The Indianapolis Airport Authority is seeking master developers for almost 550 acres, including a large open parcel of land with frontage on Interstate 465 and several parcels facing West Washington Street.
In a request for proposals released Monday, airport officials indicate that they want to fill the economic void around the now-demolished former passenger terminal, which was oriented toward I-465 west of Indianapolis.
The airport authority has no preconceived notions about possible development, according to the RFP document, and bidders are encouraged to provide “creative options to stimulate economic growth opportunities and job creation.”

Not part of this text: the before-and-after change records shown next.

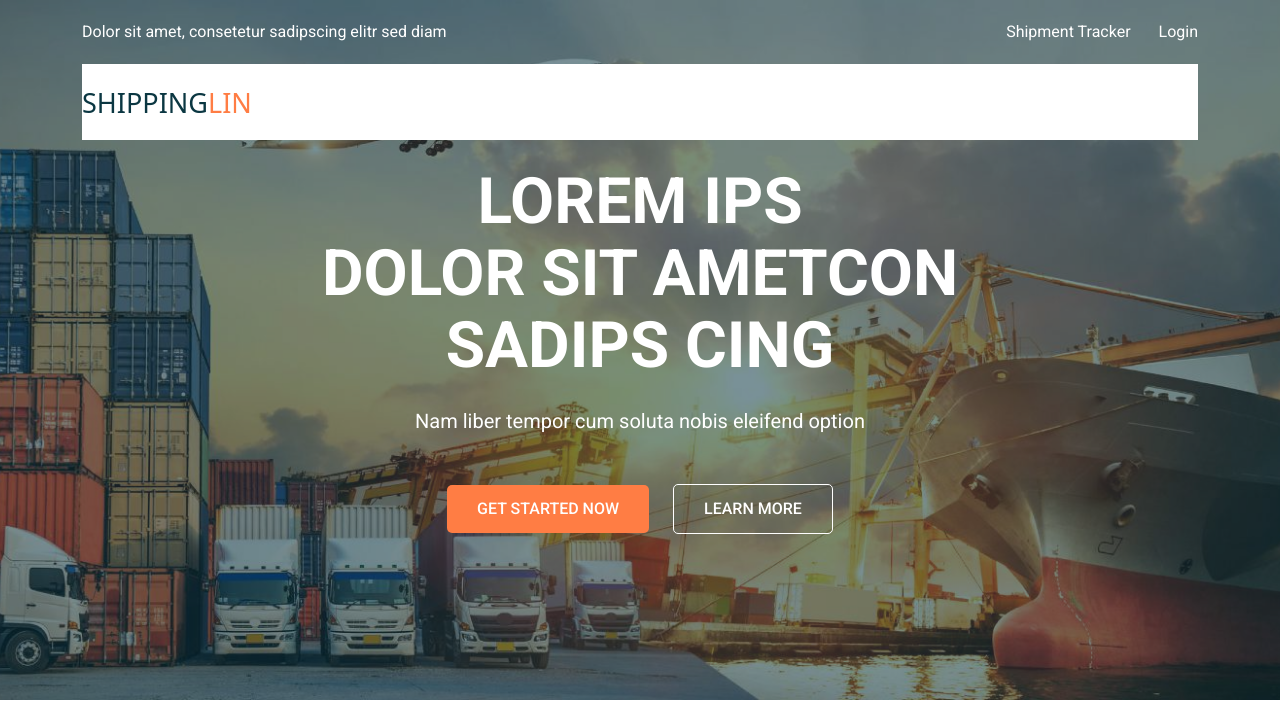
Repository: nazmulalok/shipping-template
Page: index.html
An editor plug-in stored every save of this project. The page is shown before and after the next save, followed by the edit.
The browser window is 1280 px wide. The pictures show the whole page.

Above is the page before, as saved 2022-10-03 13:43:27.

After the next save:
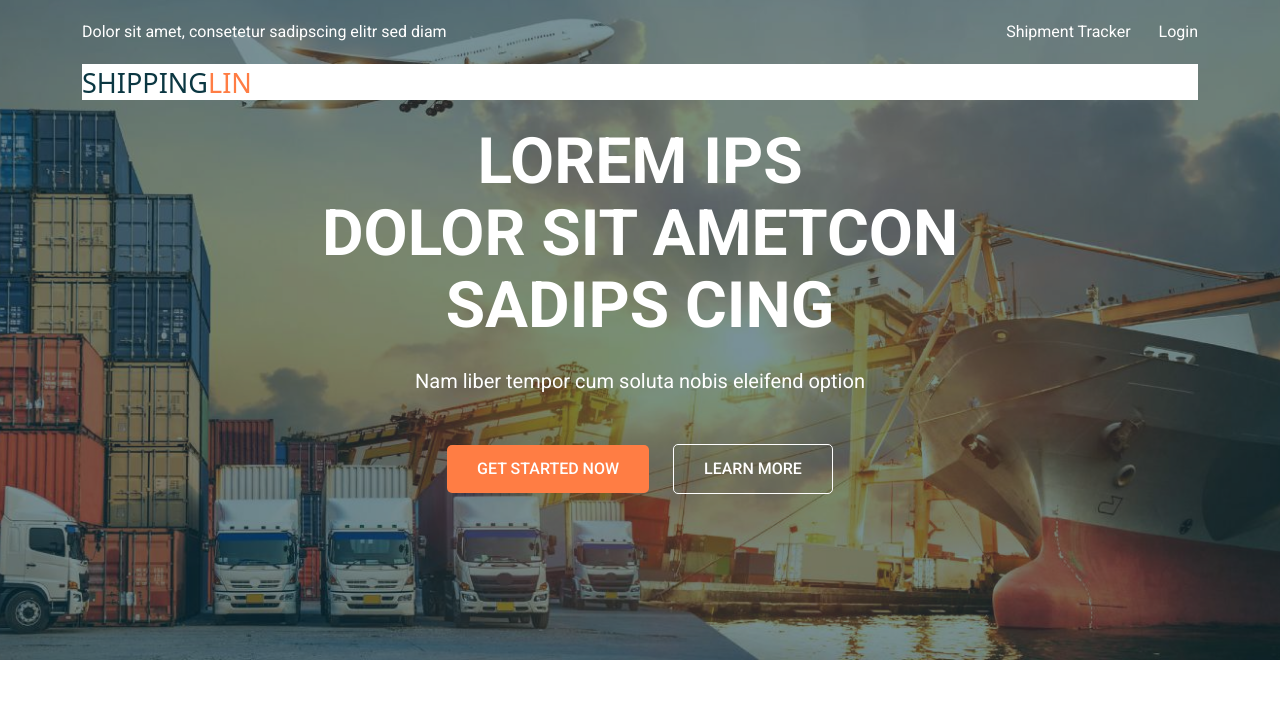
Saved 68 s later.
--- a/style.css
+++ b/style.css
@@ -105,6 +105,9 @@
     justify-content: space-between;
     align-items: center;
     color: var(--tertiary-color);
+}
+
+.top-bar {
     padding: 20px 0px;
 }
 

After the save that followed:
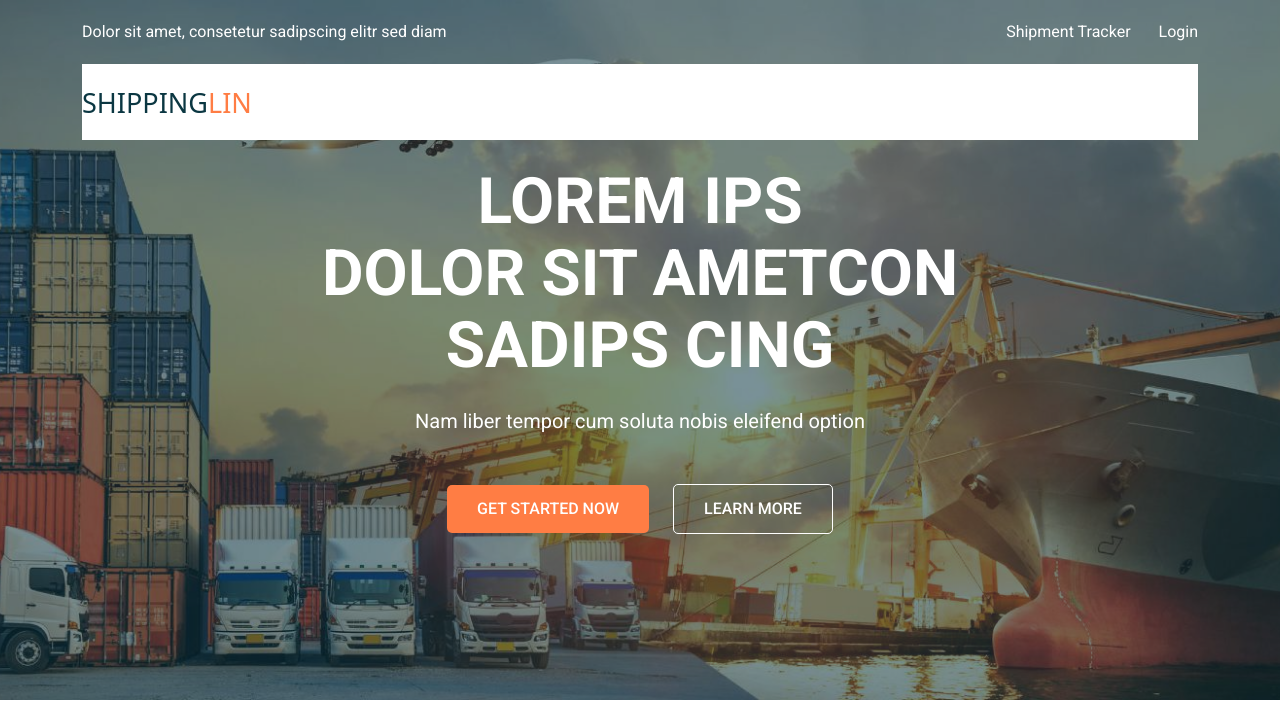
Saved 6 s later.
--- a/style.css
+++ b/style.css
@@ -113,4 +113,5 @@
 
 .header-area {
     background: var(--tertiary-color);
+    padding: 20px 0px;
 }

The RFP covers 545 acres and has a submission deadline of Aug. 10. For a map of all the parcels, click here.
The request is the second stage of an airport initiative to maximize revenue from non-aviation land. The airport has sold a few parcels on its own, and it’s in the process of hiring a brokerage firm to handle the sale of another 586 acres.
The RFP released Monday covers three different areas containing seven total parcels. Airport officials will consider proposals for individual parcels, the RFP states, but they are “keenly interested in proposals from master developers for the three areas.”
The largest area, 249 acres, includes the parking lots for the former passenger terminal. The area is adjacent to the former terminal garage, which has 1,776 parking spaces. “This area could be utilized under the right scenario to accomplish a ‘game changer’ type of development,” the RFP states.
The old-terminal area is situated east of High School Road and has 4,500 linear feet of frontage on I-465.
The second area is 189 acres northwest of the current terminal, which opened in 2008 off Interstate 70, near Hendricks County. The northwest area hosts the airport’s central energy plant and is crisscrossed by on-airport roads. All three parcels have some frontage on West Washington Street.
The smallest area is 107 acres in the northeast corner of Ronald Reagan Parkway and Stafford Road. Development plans would have to take into account the site’s proximity to a runway, Federal Aviation Administration regulations, local height restrictions and an inter-local agreement, according to the RFP.